■ **Image comparison data**
::::

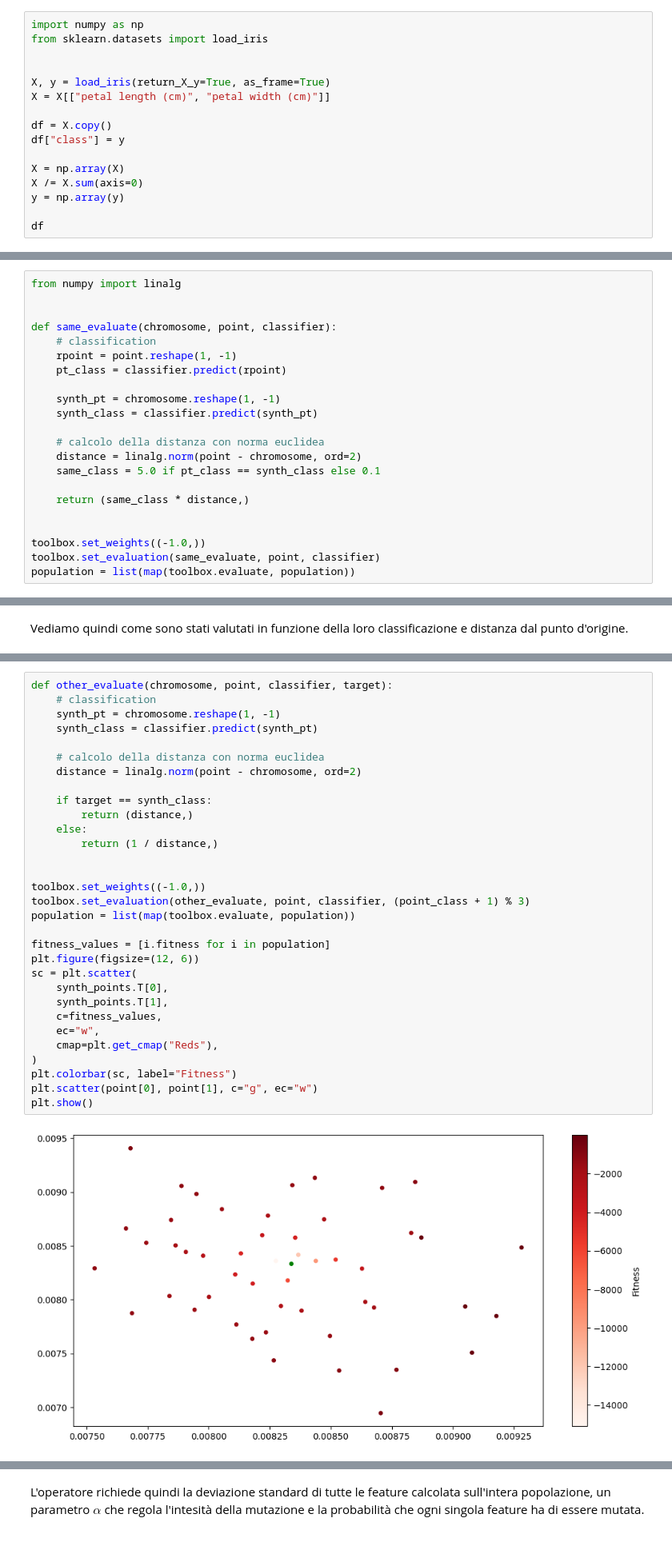
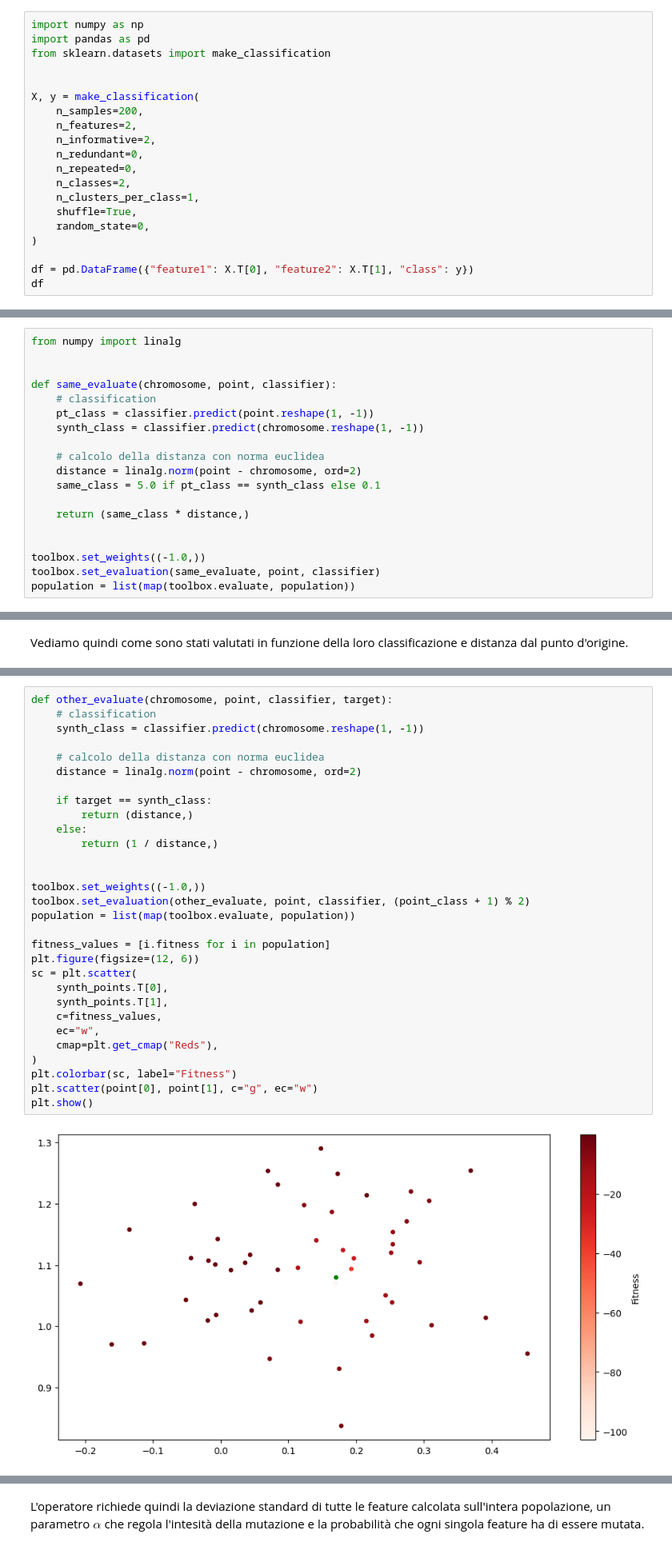
Before and after one commit to FedericoBustaffa/thesis, a Jupyter notebook: src/explain_classifier.ipynb, the cells around one changed output, grey strips where cells are left out. Shown: that part at 80% size. Drawn from its saved outputs; the diff is of its cells as text.

```diff
--- a/src/explain_classifier.ipynb
+++ b/src/explain_classifier.ipynb
@@ -17,18 +17,22 @@ a 2 sole feature (lunghezza e larghezza del petalo). Abbiamo poi 3 possibili
 classi.
 # %%
 import numpy as np
-from sklearn.datasets import load_iris
+import pandas as pd
+from sklearn.datasets import make_classification
 
 
-X, y = load_iris(return_X_y=True, as_frame=True)
-X = X[["petal length (cm)", "petal width (cm)"]]
+X, y = make_classification(
+    n_samples=200,
+    n_features=2,
+    n_informative=2,
+    n_redundant=0,
+    n_repeated=0,
+    n_classes=2,
+    n_clusters_per_class=1,
+    shuffle=True,
+    random_state=0,
+)
 
-df = X.copy()
-df["class"] = y
-
-X = np.array(X)
-X /= X.sum(axis=0)
-y = np.array(y)
-
+df = pd.DataFrame({"feature1": X.T[0], "feature2": X.T[1], "class": y})
 df
 # %% [output]
@@ -263,11 +269,8 @@ from numpy import linalg
 
 def same_evaluate(chromosome, point, classifier):
     # classification
-    rpoint = point.reshape(1, -1)
-    pt_class = classifier.predict(rpoint)
-
-    synth_pt = chromosome.reshape(1, -1)
-    synth_class = classifier.predict(synth_pt)
+    pt_class = classifier.predict(point.reshape(1, -1))
+    synth_class = classifier.predict(chromosome.reshape(1, -1))
 
     # calcolo della distanza con norma euclidea
     distance = linalg.norm(point - chromosome, ord=2)
@@ -328,36 +333,35 @@ dove $C_t$ è la classe target a cui stiamo cercando di arrivare.
 # %%
 def other_evaluate(chromosome, point, classifier, target):
     # classification
-    synth_pt = chromosome.reshape(1, -1)
-    synth_class = classifier.predict(synth_pt)
+    synth_class = classifier.predict(chromosome.reshape(1, -1))
 
     # calcolo della distanza con norma euclidea
     distance = linalg.norm(point - chromosome, ord=2)
 
     if target == synth_class:
         return (distance,)
     else:
         return (1 / distance,)
 
 
 toolbox.set_weights((-1.0,))
-toolbox.set_evaluation(other_evaluate, point, classifier, (point_class + 1) % 3)
+toolbox.set_evaluation(other_evaluate, point, classifier, (point_class + 1) % 2)
 population = list(map(toolbox.evaluate, population))
 
 fitness_values = [i.fitness for i in population]
 plt.figure(figsize=(12, 6))
 sc = plt.scatter(
     synth_points.T[0],
     synth_points.T[1],
     c=fitness_values,
     ec="w",
     cmap=plt.get_cmap("Reds"),
 )
 plt.colorbar(sc, label="Fitness")
 plt.scatter(point[0], point[1], c="g", ec="w")
 plt.show()
 # %% [output]
-[figure, old version]
+[figure, new version]
 # %% [markdown]
 ### Crossover
 
```
Also changed, not shown: parts of 15 cells of this notebook, 1 other file.
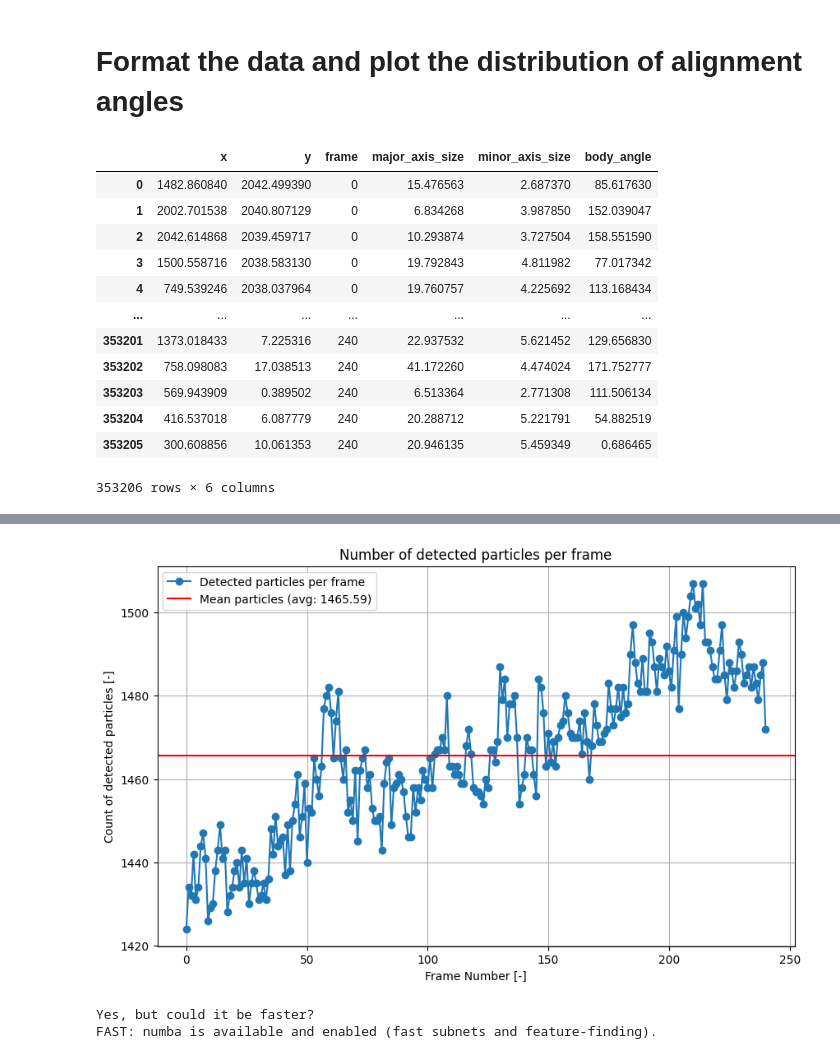
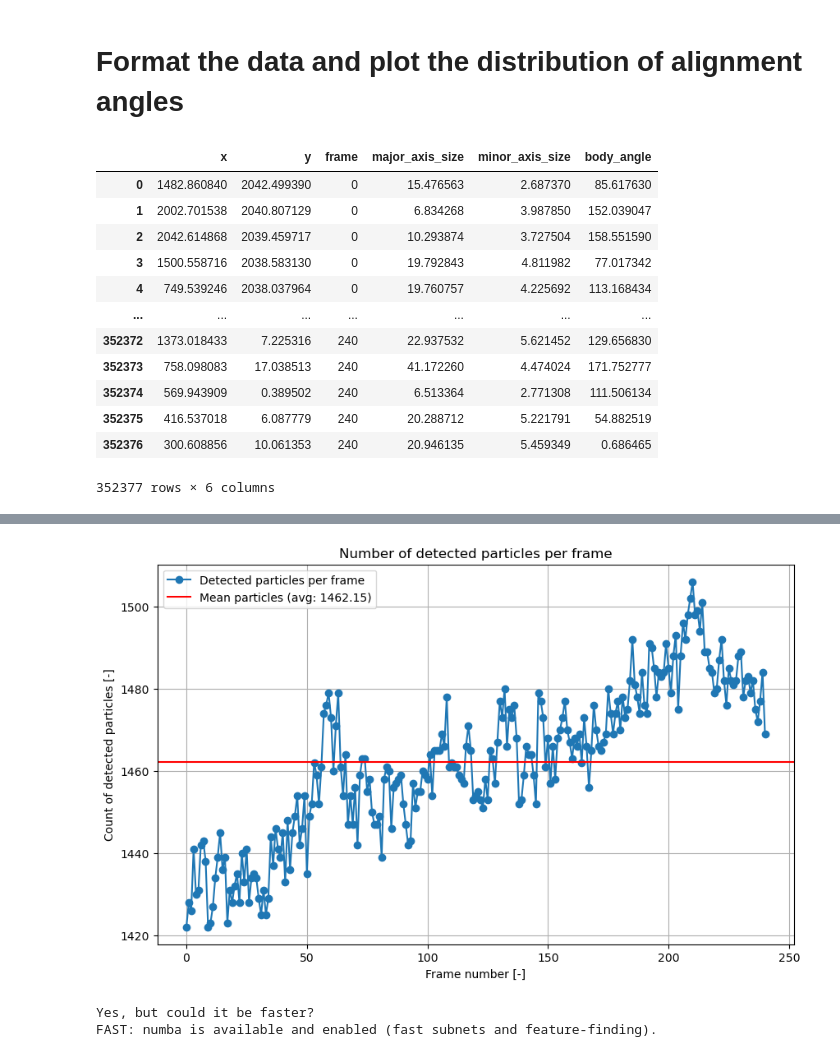
Before and after one commit to mrizaarseven98/bacteria_tracker, a Jupyter notebook: main.ipynb, the cells around one changed output, grey strips where cells are left out. Drawn from its saved outputs; the diff is of its cells as text; code cells hidden in the pictures.

```diff
--- a/main.ipynb
+++ b/main.ipynb
@@ -18,5 +18,5 @@ print(tifdim1, tifdim2)
 # %% [markdown]
 # Fit ellipses to the contours
 # %%
-fitted_ellipses=tb.fit_ellipses(im, show_nth_frame=5, filter_max=(20,80))
+fitted_ellipses=tb.fit_ellipses(im, show_nth_frame=5, filter_max=(10,70))
 # %% [output]
@@ -40,41 +40,41 @@ plt.ylabel('Count of detected particles [-]')
 plt.show()
 
 # Count the number of particles per frame
 particles_per_frame = ellipses_df.groupby('frame').size()
 
 # Calculate the mean number of particles across all frames
 mean_particles = particles_per_frame.mean()
 
 # Plotting the number of detected particles per frame
 plt.figure(figsize=(10,6))
 plt.plot(particles_per_frame.index, particles_per_frame.values, marker='o', label='Detected particles per frame')  # Use plt.bar for a bar chart
 
 # Plotting the mean number of particles as a horizontal line
 plt.axhline(y=mean_particles, color='r', linestyle='-', label=f'Mean particles (avg: {mean_particles:.2f})')
 
 # Adding titles and labels
 plt.title('Number of detected particles per frame')
-plt.xlabel('Frame Number [-]')
+plt.xlabel('Frame number [-]')
 plt.ylabel('Count of detected particles [-]')
 plt.grid(True)
 plt.legend()  # Show legend
 plt.show()
 # %% [output]
 |  | x | y | frame | major_axis_size | minor_axis_size | body_angle |
 | 0 | 1482.860840 | 2042.499390 | 0 | 15.476563 | 2.687370 | 85.617630 |
 | 1 | 2002.701538 | 2040.807129 | 0 | 6.834268 | 3.987850 | 152.039047 |
 | 2 | 2042.614868 | 2039.459717 | 0 | 10.293874 | 3.727504 | 158.551590 |
 | 3 | 1500.558716 | 2038.583130 | 0 | 19.792843 | 4.811982 | 77.017342 |
 | 4 | 749.539246 | 2038.037964 | 0 | 19.760757 | 4.225692 | 113.168434 |
 | ... | ... | ... | ... | ... | ... | ... |
-| 353201 | 1373.018433 | 7.225316 | 240 | 22.937532 | 5.621452 | 129.656830 |
-| 353202 | 758.098083 | 17.038513 | 240 | 41.172260 | 4.474024 | 171.752777 |
-| 353203 | 569.943909 | 0.389502 | 240 | 6.513364 | 2.771308 | 111.506134 |
-| 353204 | 416.537018 | 6.087779 | 240 | 20.288712 | 5.221791 | 54.882519 |
-| 353205 | 300.608856 | 10.061353 | 240 | 20.946135 | 5.459349 | 0.686465 |
+| 352372 | 1373.018433 | 7.225316 | 240 | 22.937532 | 5.621452 | 129.656830 |
+| 352373 | 758.098083 | 17.038513 | 240 | 41.172260 | 4.474024 | 171.752777 |
+| 352374 | 569.943909 | 0.389502 | 240 | 6.513364 | 2.771308 | 111.506134 |
+| 352375 | 416.537018 | 6.087779 | 240 | 20.288712 | 5.221791 | 54.882519 |
+| 352376 | 300.608856 | 10.061353 | 240 | 20.946135 | 5.459349 | 0.686465 |
-353206 rows × 6 columns
+352377 rows × 6 columns
 [figure]
-[figure, old version]
+[figure, new version]
 # %%
 import trackpy.diag
 trackpy.diag.performance_report()
```
Also changed, not shown: parts of 12 cells of this notebook, 1 other file.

::::

A faithful copy of the entries above is needed, one that contains no images.

■ **Result of this task**
Before and after one commit to FedericoBustaffa/thesis, a Jupyter notebook: src/explain_classifier.ipynb, the cells around one changed output, grey strips where cells are left out. Shown: that part at 80% size. Drawn from its saved outputs; the diff is of its cells as text.

```diff
--- a/src/explain_classifier.ipynb
+++ b/src/explain_classifier.ipynb
@@ -17,18 +17,22 @@ a 2 sole feature (lunghezza e larghezza del petalo). Abbiamo poi 3 possibili
 classi.
 # %%
 import numpy as np
-from sklearn.datasets import load_iris
+import pandas as pd
+from sklearn.datasets import make_classification
 
 
-X, y = load_iris(return_X_y=True, as_frame=True)
-X = X[["petal length (cm)", "petal width (cm)"]]
+X, y = make_classification(
+    n_samples=200,
+    n_features=2,
+    n_informative=2,
+    n_redundant=0,
+    n_repeated=0,
+    n_classes=2,
+    n_clusters_per_class=1,
+    shuffle=True,
+    random_state=0,
+)
 
-df = X.copy()
-df["class"] = y
-
-X = np.array(X)
-X /= X.sum(axis=0)
-y = np.array(y)
-
+df = pd.DataFrame({"feature1": X.T[0], "feature2": X.T[1], "class": y})
 df
 # %% [output]
@@ -263,11 +269,8 @@ from numpy import linalg
 
 def same_evaluate(chromosome, point, classifier):
     # classification
-    rpoint = point.reshape(1, -1)
-    pt_class = classifier.predict(rpoint)
-
-    synth_pt = chromosome.reshape(1, -1)
-    synth_class = classifier.predict(synth_pt)
+    pt_class = classifier.predict(point.reshape(1, -1))
+    synth_class = classifier.predict(chromosome.reshape(1, -1))
 
     # calcolo della distanza con norma euclidea
     distance = linalg.norm(point - chromosome, ord=2)
@@ -328,36 +333,35 @@ dove $C_t$ è la classe target a cui stiamo cercando di arrivare.
 # %%
 def other_evaluate(chromosome, point, classifier, target):
     # classification
-    synth_pt = chromosome.reshape(1, -1)
-    synth_class = classifier.predict(synth_pt)
+    synth_class = classifier.predict(chromosome.reshape(1, -1))
 
     # calcolo della distanza con norma euclidea
     distance = linalg.norm(point - chromosome, ord=2)
 
     if target == synth_class:
         return (distance,)
     else:
         return (1 / distance,)
 
 
 toolbox.set_weights((-1.0,))
-toolbox.set_evaluation(other_evaluate, point, classifier, (point_class + 1) % 3)
+toolbox.set_evaluation(other_evaluate, point, classifier, (point_class + 1) % 2)
 population = list(map(toolbox.evaluate, population))
 
 fitness_values = [i.fitness for i in population]
 plt.figure(figsize=(12, 6))
 sc = plt.scatter(
     synth_points.T[0],
     synth_points.T[1],
     c=fitness_values,
     ec="w",
     cmap=plt.get_cmap("Reds"),
 )
 plt.colorbar(sc, label="Fitness")
 plt.scatter(point[0], point[1], c="g", ec="w")
 plt.show()
 # %% [output]
-[figure, old version]
+[figure, new version]
 # %% [markdown]
 ### Crossover
 
```
Also changed, not shown: parts of 15 cells of this notebook, 1 other file.
Before and after one commit to mrizaarseven98/bacteria_tracker, a Jupyter notebook: main.ipynb, the cells around one changed output, grey strips where cells are left out. Drawn from its saved outputs; the diff is of its cells as text; code cells hidden in the pictures.

```diff
--- a/main.ipynb
+++ b/main.ipynb
@@ -18,5 +18,5 @@ print(tifdim1, tifdim2)
 # %% [markdown]
 # Fit ellipses to the contours
 # %%
-fitted_ellipses=tb.fit_ellipses(im, show_nth_frame=5, filter_max=(20,80))
+fitted_ellipses=tb.fit_ellipses(im, show_nth_frame=5, filter_max=(10,70))
 # %% [output]
@@ -40,41 +40,41 @@ plt.ylabel('Count of detected particles [-]')
 plt.show()
 
 # Count the number of particles per frame
 particles_per_frame = ellipses_df.groupby('frame').size()
 
 # Calculate the mean number of particles across all frames
 mean_particles = particles_per_frame.mean()
 
 # Plotting the number of detected particles per frame
 plt.figure(figsize=(10,6))
 plt.plot(particles_per_frame.index, particles_per_frame.values, marker='o', label='Detected particles per frame')  # Use plt.bar for a bar chart
 
 # Plotting the mean number of particles as a horizontal line
 plt.axhline(y=mean_particles, color='r', linestyle='-', label=f'Mean particles (avg: {mean_particles:.2f})')
 
 # Adding titles and labels
 plt.title('Number of detected particles per frame')
-plt.xlabel('Frame Number [-]')
+plt.xlabel('Frame number [-]')
 plt.ylabel('Count of detected particles [-]')
 plt.grid(True)
 plt.legend()  # Show legend
 plt.show()
 # %% [output]
 |  | x | y | frame | major_axis_size | minor_axis_size | body_angle |
 | 0 | 1482.860840 | 2042.499390 | 0 | 15.476563 | 2.687370 | 85.617630 |
 | 1 | 2002.701538 | 2040.807129 | 0 | 6.834268 | 3.987850 | 152.039047 |
 | 2 | 2042.614868 | 2039.459717 | 0 | 10.293874 | 3.727504 | 158.551590 |
 | 3 | 1500.558716 | 2038.583130 | 0 | 19.792843 | 4.811982 | 77.017342 |
 | 4 | 749.539246 | 2038.037964 | 0 | 19.760757 | 4.225692 | 113.168434 |
 | ... | ... | ... | ... | ... | ... | ... |
-| 353201 | 1373.018433 | 7.225316 | 240 | 22.937532 | 5.621452 | 129.656830 |
-| 353202 | 758.098083 | 17.038513 | 240 | 41.172260 | 4.474024 | 171.752777 |
-| 353203 | 569.943909 | 0.389502 | 240 | 6.513364 | 2.771308 | 111.506134 |
-| 353204 | 416.537018 | 6.087779 | 240 | 20.288712 | 5.221791 | 54.882519 |
-| 353205 | 300.608856 | 10.061353 | 240 | 20.946135 | 5.459349 | 0.686465 |
+| 352372 | 1373.018433 | 7.225316 | 240 | 22.937532 | 5.621452 | 129.656830 |
+| 352373 | 758.098083 | 17.038513 | 240 | 41.172260 | 4.474024 | 171.752777 |
+| 352374 | 569.943909 | 0.389502 | 240 | 6.513364 | 2.771308 | 111.506134 |
+| 352375 | 416.537018 | 6.087779 | 240 | 20.288712 | 5.221791 | 54.882519 |
+| 352376 | 300.608856 | 10.061353 | 240 | 20.946135 | 5.459349 | 0.686465 |
-353206 rows × 6 columns
+352377 rows × 6 columns
 [figure]
-[figure, old version]
+[figure, new version]
 # %%
 import trackpy.diag
 trackpy.diag.performance_report()
```
Also changed, not shown: parts of 12 cells of this notebook, 1 other file.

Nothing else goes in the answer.